LOG CABIN TIPS
BUILD YOUR OWN GARDEN CABIN
To help the DIY enthusiast, we have put together some basic guidelines that will help you focus on getting it right first time. From tools required to how to erect the correct foundations.
- Spirit Level
- Measuring Tape
- Assembly Drawings
- Protective Gloves
A proper and sound foundation is a deciding factor for safety and longevity of your cabin. Only level, properly squared off foundations will be capable of taking the load of your cabin for a trouble free installation.
Faulty foundations will definitely result in out of shape walls. Doors and Windows will be difficult to open and close.
The perimeter of the foundation should be no less than the perimeter of the outside walls of the cabin and ideally, should extend at least 5cms around the perimeter of the base of the cabin.
Inspection of components
Open the packages and sort out all of the components according to the installation plans and instructions. Please ensure that you place the components on a clean dry surface. Group them together relevant to the process of the installation i.e. roof components together, doors and windows together etc.
Where you have a foundation frame, ensure that it is laid perfectly flat. Check the measurements of the diagonals. These should be identical in order to be sure that everything is perfectly square at each corner.
When fixing wall logs, please be sure that they are groove side down and tongue side up. Ensure that all tongue and groove are fitted properly in each row of wall logs. Any slight incorrect fixing will only be exaggerated as you build higher. Follow the wall drawings and use the correct components. Fix them to the frame and continue with the next row of logs up.
After having installed the first row of logs double check the measurements diagonally from corner to corner as before. Recheck that wall logs have been properly fitted until you are perfectly sure that everything is perfectly square and even.
When the walls are high enough to show two or three wall logs high, each side of the windows, it will be time to install the windows and doors.
Doors and Windows
Doors and windows come in ready for installation so that the units can slide into the door/window opening from the top. The Doors and Window packages come complete with all the relevant fixing components.
Doors always open from inside outwards.
Tilt and Turn windows always open inwards.
Standard single and double glazed windows always open outwards.
At this stage try to avoid fixing the door/window frames to the log walls.
If you do want some kind of fixture, just use a couple of screws in the lower part of the frame, as when the logs dry out and the cabin settles, firm fixtures at this stage could lead to some distortion.
Final adjustments of this nature to the doors and windows can be made a couple of weeks after the cabin is complete when it has fully adapted to the elements. . Doors and windows can then be re-adjusted and aligned and firmly fixed.
Depending on the design, Apexes can be in one piece or several parts. Such parts need to be screwed together with wood screws and the Roof Beams must be fixed to the Apexes. Apexes are usually notched to accommodate the Roof beams. Always continuously check everything as you progress with a spirit level, before fixing them to the Apex. The Apexes need to be screwed to the top of the wall logs at the ends.

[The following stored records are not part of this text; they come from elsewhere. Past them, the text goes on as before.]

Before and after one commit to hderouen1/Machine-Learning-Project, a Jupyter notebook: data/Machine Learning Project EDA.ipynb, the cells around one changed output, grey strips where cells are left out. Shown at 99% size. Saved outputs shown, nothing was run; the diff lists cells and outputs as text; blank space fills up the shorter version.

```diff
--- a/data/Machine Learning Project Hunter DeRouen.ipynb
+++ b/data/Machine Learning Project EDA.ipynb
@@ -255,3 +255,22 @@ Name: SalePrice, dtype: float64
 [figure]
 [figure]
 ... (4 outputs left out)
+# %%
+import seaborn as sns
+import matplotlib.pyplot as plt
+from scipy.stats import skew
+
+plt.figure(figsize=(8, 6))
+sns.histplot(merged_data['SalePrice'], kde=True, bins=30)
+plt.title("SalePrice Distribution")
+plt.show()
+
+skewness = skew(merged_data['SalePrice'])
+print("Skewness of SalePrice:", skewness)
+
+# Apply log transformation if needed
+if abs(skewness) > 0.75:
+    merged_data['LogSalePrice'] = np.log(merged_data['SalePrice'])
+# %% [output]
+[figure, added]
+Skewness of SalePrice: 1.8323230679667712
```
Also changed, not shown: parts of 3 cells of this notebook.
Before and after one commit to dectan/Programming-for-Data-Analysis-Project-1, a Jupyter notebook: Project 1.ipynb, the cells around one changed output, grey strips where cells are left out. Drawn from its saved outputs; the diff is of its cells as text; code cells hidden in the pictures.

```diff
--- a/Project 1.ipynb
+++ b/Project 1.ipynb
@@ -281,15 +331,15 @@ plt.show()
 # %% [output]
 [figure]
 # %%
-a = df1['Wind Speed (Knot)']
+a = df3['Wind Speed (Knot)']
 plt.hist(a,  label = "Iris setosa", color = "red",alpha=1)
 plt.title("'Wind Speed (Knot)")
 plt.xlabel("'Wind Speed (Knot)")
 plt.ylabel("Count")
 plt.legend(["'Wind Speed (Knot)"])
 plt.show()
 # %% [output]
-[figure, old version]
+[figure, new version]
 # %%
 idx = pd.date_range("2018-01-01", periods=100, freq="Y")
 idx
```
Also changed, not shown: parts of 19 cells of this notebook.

Important, if you find that the upper log is not on the same level with the Apex, you need to double check the interlocked fixings of all logs below to ensure they have been properly fixed into the grooves. Lightly tap the logs until they reach the required position. If there is still a discrepancy you can plane the Apex and/or side wall log to get them in line for the roof boards.
Before you proceed with roof boards, check that all walls are completely level.
Start with roof cladding from the front edge of the roof, smooth side of board upwards. Tap the boards lightly and make sure you push the tongue into groove leaving about 3mm expansion gap, to allow for swelling of roof boards when absorbing moisture from the air.
Use a stable and secure ladder. Do not step on the roof as cabin structures are safe for even loads of roof shingles etc. but cannot be safe enough for single point loading. Roof boards must be even with roof beam ends and the last board must be trimmed with a saw. Having installed the Roof cladding, and/or the roof felt, proceed with the fascias and felt battens. Make sure that when using shingles that the side and front fascias are covered protecting them from moisture.
When the cabin is built and protected from the elements, now is the time to install the flooring. Place the floor boards on the joists and foundation frame, tap them lightly against one another and leave about 3mm expansion gap between them. Use so called secret nailing when fixing them to joists through the tongue at an angle. If necessary, cut the last boards to the suitable width, leaving about 5mm gap to the wall. Floor beadings will cover all expansion gaps between floor boards and wall. Beadings must be cut into the required lengths and fixed by small nails. Depending on the time of year and weather conditions, floorboards may swell or settle. Dry wood absorbs moisture from the atmosphere and the floor expands. Expansion gaps between floorboards are therefore of paramount importance.
Wood is a natural product and needs to be protected from moisture and Ultra Violet Light. It is therefore advisable to treat the exterior wood protection as soon as possible after the cabin has been installed. Doors and windows require special attention to avoid any later problems of twisting or sticking in frames. This is best carried out during fairly cool but dry weather.
Above is only a guideline to help you progress with your building that will definitely give you many years of pleasure. There are variations regarding installation depending upon design and these are made clear to you in the building instructions.